TASK ITEM: Collect all lines from the records below that include the word "Университет".

(LISTED ENTRIES begins)

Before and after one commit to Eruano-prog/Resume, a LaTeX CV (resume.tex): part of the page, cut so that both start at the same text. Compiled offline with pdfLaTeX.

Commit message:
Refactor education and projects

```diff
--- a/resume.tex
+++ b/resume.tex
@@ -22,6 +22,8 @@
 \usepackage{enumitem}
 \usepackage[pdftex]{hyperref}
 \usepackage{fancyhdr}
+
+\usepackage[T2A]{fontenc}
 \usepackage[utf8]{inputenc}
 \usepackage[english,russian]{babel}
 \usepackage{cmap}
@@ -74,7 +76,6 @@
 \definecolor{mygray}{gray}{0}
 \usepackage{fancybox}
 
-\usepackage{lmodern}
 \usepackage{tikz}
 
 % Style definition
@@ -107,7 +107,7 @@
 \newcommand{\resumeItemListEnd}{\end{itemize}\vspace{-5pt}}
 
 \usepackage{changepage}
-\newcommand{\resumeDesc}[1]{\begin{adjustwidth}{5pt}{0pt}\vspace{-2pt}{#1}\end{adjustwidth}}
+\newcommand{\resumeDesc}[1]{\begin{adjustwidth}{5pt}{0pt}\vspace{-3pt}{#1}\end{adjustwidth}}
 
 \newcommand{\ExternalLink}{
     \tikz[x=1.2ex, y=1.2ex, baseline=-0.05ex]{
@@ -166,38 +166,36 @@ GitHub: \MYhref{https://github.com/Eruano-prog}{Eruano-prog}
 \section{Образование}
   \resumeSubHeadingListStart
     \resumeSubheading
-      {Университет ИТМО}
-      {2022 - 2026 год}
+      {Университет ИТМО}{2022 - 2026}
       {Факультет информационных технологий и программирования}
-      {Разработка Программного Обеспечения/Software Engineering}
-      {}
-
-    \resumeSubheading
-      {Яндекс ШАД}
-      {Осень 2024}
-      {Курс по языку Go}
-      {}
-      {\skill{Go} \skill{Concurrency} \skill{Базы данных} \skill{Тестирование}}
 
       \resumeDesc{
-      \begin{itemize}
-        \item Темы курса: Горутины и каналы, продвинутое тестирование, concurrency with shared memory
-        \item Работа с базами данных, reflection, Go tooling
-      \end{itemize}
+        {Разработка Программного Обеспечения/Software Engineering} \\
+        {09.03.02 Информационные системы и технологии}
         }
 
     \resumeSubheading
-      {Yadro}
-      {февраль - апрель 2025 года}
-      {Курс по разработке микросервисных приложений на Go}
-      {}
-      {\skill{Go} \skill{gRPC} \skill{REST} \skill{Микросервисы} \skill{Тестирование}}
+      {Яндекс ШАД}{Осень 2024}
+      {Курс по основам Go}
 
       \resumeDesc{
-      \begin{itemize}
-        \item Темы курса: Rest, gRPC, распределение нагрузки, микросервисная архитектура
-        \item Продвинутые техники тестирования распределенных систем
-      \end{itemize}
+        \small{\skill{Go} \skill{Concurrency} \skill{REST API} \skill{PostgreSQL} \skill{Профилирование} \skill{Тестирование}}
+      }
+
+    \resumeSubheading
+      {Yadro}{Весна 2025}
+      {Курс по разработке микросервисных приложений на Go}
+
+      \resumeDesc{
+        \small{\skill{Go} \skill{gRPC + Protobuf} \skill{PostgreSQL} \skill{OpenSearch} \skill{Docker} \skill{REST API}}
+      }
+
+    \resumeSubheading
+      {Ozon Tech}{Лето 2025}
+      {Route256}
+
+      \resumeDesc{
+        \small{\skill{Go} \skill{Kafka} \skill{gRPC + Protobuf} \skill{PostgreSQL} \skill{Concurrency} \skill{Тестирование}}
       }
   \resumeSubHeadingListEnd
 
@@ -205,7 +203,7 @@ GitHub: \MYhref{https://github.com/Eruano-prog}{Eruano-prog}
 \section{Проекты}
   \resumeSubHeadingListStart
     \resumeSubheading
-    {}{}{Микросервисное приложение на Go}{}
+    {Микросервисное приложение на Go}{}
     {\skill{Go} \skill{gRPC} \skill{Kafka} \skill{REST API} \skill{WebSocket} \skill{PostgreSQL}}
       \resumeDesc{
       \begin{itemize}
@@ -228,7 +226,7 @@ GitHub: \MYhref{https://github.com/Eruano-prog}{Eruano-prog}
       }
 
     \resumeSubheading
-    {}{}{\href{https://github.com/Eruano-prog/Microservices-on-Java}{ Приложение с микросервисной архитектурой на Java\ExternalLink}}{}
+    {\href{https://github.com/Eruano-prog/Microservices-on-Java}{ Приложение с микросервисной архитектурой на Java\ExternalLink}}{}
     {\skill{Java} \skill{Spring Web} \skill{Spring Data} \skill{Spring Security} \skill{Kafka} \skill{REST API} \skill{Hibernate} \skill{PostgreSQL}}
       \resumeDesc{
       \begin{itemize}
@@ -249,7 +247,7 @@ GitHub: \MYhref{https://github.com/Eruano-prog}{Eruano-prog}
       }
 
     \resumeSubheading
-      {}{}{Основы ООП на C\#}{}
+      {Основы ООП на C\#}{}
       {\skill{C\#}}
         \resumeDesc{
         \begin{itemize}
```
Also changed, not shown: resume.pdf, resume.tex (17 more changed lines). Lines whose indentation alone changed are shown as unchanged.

(LISTED ENTRIES ends)

RESPONSE BELOW:
-      {Университет ИТМО}
+      {Университет ИТМО}{2022 - 2026}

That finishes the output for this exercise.